SUPPLIED MATERIAL:

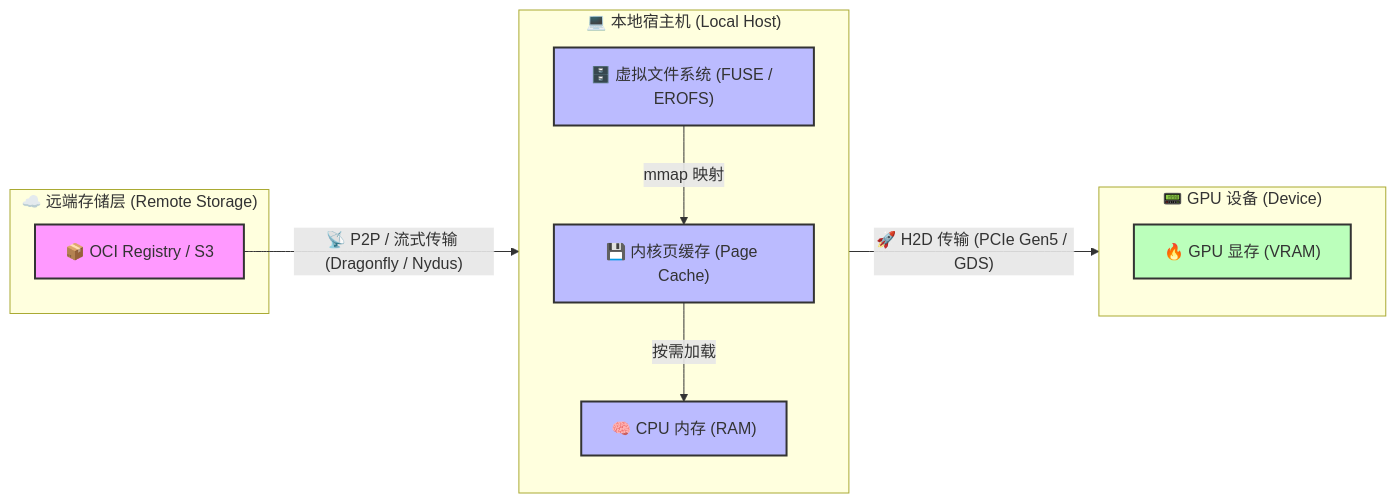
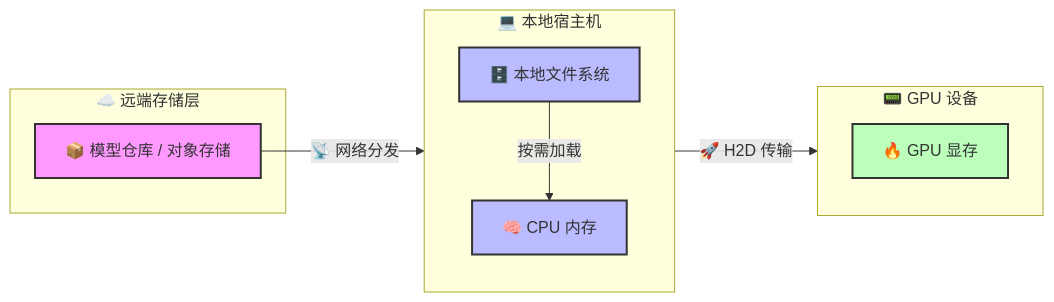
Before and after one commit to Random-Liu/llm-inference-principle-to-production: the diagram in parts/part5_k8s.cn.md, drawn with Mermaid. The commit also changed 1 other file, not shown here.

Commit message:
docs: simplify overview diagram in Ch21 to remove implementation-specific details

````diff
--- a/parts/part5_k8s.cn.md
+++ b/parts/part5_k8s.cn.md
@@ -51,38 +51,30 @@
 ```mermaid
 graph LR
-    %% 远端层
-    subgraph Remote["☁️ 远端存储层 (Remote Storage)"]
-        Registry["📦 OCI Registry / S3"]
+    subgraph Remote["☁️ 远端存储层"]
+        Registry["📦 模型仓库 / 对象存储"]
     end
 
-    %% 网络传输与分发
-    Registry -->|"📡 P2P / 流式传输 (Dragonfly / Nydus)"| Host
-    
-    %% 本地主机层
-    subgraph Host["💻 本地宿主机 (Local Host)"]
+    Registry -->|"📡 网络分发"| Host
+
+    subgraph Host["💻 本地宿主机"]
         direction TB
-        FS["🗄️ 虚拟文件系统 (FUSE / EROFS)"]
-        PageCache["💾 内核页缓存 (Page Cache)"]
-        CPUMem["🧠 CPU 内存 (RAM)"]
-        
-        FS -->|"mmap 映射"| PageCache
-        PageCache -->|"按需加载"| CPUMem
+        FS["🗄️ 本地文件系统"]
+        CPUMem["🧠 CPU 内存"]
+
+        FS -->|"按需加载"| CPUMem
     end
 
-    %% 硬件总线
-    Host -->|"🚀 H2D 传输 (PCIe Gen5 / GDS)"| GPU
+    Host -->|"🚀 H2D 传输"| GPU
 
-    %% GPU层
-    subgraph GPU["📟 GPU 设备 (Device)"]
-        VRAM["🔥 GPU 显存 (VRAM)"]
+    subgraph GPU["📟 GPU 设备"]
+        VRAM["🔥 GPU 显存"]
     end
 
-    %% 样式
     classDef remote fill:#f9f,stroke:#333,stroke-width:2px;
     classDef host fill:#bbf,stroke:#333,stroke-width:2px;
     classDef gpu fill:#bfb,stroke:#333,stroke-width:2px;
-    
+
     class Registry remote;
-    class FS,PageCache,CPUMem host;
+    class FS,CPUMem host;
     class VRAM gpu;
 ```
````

WORK ITEM: Would you return the material above exactly, apart from its pictures?

WRITTEN RESPONSE:
Before and after one commit to Random-Liu/llm-inference-principle-to-production: the diagram in parts/part5_k8s.cn.md, drawn with Mermaid. The commit also changed 1 other file, not shown here.

Commit message:
docs: simplify overview diagram in Ch21 to remove implementation-specific details

````diff
--- a/parts/part5_k8s.cn.md
+++ b/parts/part5_k8s.cn.md
@@ -51,38 +51,30 @@
 ```mermaid
 graph LR
-    %% 远端层
-    subgraph Remote["☁️ 远端存储层 (Remote Storage)"]
-        Registry["📦 OCI Registry / S3"]
+    subgraph Remote["☁️ 远端存储层"]
+        Registry["📦 模型仓库 / 对象存储"]
     end
 
-    %% 网络传输与分发
-    Registry -->|"📡 P2P / 流式传输 (Dragonfly / Nydus)"| Host
-    
-    %% 本地主机层
-    subgraph Host["💻 本地宿主机 (Local Host)"]
+    Registry -->|"📡 网络分发"| Host
+
+    subgraph Host["💻 本地宿主机"]
         direction TB
-        FS["🗄️ 虚拟文件系统 (FUSE / EROFS)"]
-        PageCache["💾 内核页缓存 (Page Cache)"]
-        CPUMem["🧠 CPU 内存 (RAM)"]
-        
-        FS -->|"mmap 映射"| PageCache
-        PageCache -->|"按需加载"| CPUMem
+        FS["🗄️ 本地文件系统"]
+        CPUMem["🧠 CPU 内存"]
+
+        FS -->|"按需加载"| CPUMem
     end
 
-    %% 硬件总线
-    Host -->|"🚀 H2D 传输 (PCIe Gen5 / GDS)"| GPU
+    Host -->|"🚀 H2D 传输"| GPU
 
-    %% GPU层
-    subgraph GPU["📟 GPU 设备 (Device)"]
-        VRAM["🔥 GPU 显存 (VRAM)"]
+    subgraph GPU["📟 GPU 设备"]
+        VRAM["🔥 GPU 显存"]
     end
 
-    %% 样式
     classDef remote fill:#f9f,stroke:#333,stroke-width:2px;
     classDef host fill:#bbf,stroke:#333,stroke-width:2px;
     classDef gpu fill:#bfb,stroke:#333,stroke-width:2px;
-    
+
     class Registry remote;
-    class FS,PageCache,CPUMem host;
+    class FS,CPUMem host;
     class VRAM gpu;
 ```
````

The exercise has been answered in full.